**Directions:** Where does the word "shadow" show up in the data? Please find each such line and copy it.

**Records for this exercise:**
____
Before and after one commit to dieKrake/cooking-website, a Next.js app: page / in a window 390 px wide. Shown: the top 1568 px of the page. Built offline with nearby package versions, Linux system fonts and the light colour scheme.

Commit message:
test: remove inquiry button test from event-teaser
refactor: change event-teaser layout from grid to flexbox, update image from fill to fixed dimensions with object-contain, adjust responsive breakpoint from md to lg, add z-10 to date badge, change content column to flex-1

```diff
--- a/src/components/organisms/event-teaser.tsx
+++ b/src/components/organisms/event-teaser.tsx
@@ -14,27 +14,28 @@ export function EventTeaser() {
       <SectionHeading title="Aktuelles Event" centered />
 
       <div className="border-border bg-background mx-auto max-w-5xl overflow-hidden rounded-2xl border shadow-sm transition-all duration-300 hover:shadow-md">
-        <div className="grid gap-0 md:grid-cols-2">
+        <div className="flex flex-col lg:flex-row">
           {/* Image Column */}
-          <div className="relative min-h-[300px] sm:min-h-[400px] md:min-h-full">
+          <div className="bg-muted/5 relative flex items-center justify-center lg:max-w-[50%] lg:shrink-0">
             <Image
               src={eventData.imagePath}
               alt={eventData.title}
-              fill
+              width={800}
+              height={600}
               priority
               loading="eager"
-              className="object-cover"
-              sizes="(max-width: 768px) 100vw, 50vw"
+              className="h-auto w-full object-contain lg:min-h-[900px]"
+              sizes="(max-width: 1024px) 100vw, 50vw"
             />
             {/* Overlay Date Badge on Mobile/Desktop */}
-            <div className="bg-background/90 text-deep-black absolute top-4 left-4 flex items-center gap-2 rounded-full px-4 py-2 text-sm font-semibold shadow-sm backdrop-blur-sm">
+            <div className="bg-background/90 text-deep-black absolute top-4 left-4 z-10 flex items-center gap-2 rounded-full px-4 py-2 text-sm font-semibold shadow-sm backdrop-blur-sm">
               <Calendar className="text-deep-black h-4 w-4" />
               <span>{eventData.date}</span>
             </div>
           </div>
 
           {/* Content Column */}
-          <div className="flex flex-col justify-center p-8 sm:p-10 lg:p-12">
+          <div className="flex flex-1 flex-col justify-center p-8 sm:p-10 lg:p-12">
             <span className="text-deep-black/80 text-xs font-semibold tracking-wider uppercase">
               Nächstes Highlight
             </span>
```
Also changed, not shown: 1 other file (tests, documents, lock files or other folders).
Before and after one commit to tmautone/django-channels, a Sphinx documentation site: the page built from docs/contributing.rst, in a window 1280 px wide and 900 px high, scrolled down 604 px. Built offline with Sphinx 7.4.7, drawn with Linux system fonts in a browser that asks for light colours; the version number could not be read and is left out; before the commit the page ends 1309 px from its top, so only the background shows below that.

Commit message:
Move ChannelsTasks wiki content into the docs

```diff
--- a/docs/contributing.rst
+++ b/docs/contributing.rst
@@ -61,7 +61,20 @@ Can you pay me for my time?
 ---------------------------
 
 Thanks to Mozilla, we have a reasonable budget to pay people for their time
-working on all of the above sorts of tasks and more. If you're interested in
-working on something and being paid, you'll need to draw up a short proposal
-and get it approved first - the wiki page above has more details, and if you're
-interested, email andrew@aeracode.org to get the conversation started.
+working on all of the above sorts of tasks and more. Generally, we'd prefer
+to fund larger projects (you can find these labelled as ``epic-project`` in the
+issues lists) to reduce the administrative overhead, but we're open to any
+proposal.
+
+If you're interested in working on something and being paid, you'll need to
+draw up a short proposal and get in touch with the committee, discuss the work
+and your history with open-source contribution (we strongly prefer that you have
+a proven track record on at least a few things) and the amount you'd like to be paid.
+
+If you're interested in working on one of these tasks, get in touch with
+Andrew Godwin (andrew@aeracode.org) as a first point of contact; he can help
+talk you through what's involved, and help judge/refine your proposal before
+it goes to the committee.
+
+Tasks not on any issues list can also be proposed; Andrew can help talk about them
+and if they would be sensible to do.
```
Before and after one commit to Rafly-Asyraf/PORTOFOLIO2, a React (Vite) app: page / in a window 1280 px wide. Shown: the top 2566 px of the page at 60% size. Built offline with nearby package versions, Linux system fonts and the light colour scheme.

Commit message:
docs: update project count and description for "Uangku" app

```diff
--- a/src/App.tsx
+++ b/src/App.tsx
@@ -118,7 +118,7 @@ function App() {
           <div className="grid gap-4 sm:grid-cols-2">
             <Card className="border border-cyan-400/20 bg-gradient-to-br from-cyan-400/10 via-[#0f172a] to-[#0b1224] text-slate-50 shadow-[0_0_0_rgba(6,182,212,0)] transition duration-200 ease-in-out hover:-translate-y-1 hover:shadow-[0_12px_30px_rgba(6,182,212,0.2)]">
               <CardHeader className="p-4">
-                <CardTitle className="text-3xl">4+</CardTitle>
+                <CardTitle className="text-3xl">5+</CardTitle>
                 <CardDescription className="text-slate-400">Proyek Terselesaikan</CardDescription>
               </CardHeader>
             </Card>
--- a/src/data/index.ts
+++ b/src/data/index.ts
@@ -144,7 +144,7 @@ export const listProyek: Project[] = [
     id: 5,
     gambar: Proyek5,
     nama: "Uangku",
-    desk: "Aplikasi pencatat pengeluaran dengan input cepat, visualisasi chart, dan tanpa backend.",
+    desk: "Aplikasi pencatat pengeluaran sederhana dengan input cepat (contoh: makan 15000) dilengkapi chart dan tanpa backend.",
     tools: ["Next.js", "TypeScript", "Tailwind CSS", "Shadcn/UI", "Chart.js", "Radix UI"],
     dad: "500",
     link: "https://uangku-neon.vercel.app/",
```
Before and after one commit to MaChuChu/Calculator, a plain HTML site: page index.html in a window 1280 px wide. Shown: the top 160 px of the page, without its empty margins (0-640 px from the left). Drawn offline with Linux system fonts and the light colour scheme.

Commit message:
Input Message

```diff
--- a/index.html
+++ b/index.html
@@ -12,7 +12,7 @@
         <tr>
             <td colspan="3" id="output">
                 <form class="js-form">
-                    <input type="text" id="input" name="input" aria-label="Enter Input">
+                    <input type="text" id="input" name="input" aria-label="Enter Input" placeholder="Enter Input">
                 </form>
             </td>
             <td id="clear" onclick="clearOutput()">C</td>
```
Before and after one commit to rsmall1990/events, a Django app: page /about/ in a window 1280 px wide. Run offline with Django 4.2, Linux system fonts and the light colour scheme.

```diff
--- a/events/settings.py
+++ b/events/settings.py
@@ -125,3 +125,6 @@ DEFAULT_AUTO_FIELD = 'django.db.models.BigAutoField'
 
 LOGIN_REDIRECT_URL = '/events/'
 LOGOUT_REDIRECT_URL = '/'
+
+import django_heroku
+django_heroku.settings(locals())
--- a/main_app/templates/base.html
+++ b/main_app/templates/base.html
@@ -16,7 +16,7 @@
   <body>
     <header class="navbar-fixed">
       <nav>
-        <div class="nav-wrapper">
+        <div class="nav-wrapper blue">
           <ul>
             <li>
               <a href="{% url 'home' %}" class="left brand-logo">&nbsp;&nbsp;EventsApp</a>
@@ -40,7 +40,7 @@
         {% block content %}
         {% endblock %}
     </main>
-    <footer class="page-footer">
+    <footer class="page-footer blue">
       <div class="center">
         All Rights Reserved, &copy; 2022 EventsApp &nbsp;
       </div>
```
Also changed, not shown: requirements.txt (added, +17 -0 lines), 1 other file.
____
**Result of the task:**
       <div className="border-border bg-background mx-auto max-w-5xl overflow-hidden rounded-2xl border shadow-sm transition-all duration-300 hover:shadow-md">
-            <div className="bg-background/90 text-deep-black absolute top-4 left-4 flex items-center gap-2 rounded-full px-4 py-2 text-sm font-semibold shadow-sm backdrop-blur-sm">
+            <div className="bg-background/90 text-deep-black absolute top-4 left-4 z-10 flex items-center gap-2 rounded-full px-4 py-2 text-sm font-semibold shadow-sm backdrop-blur-sm">
             <Card className="border border-cyan-400/20 bg-gradient-to-br from-cyan-400/10 via-[#0f172a] to-[#0b1224] text-slate-50 shadow-[0_0_0_rgba(6,182,212,0)] transition duration-200 ease-in-out hover:-translate-y-1 hover:shadow-[0_12px_30px_rgba(6,182,212,0.2)]">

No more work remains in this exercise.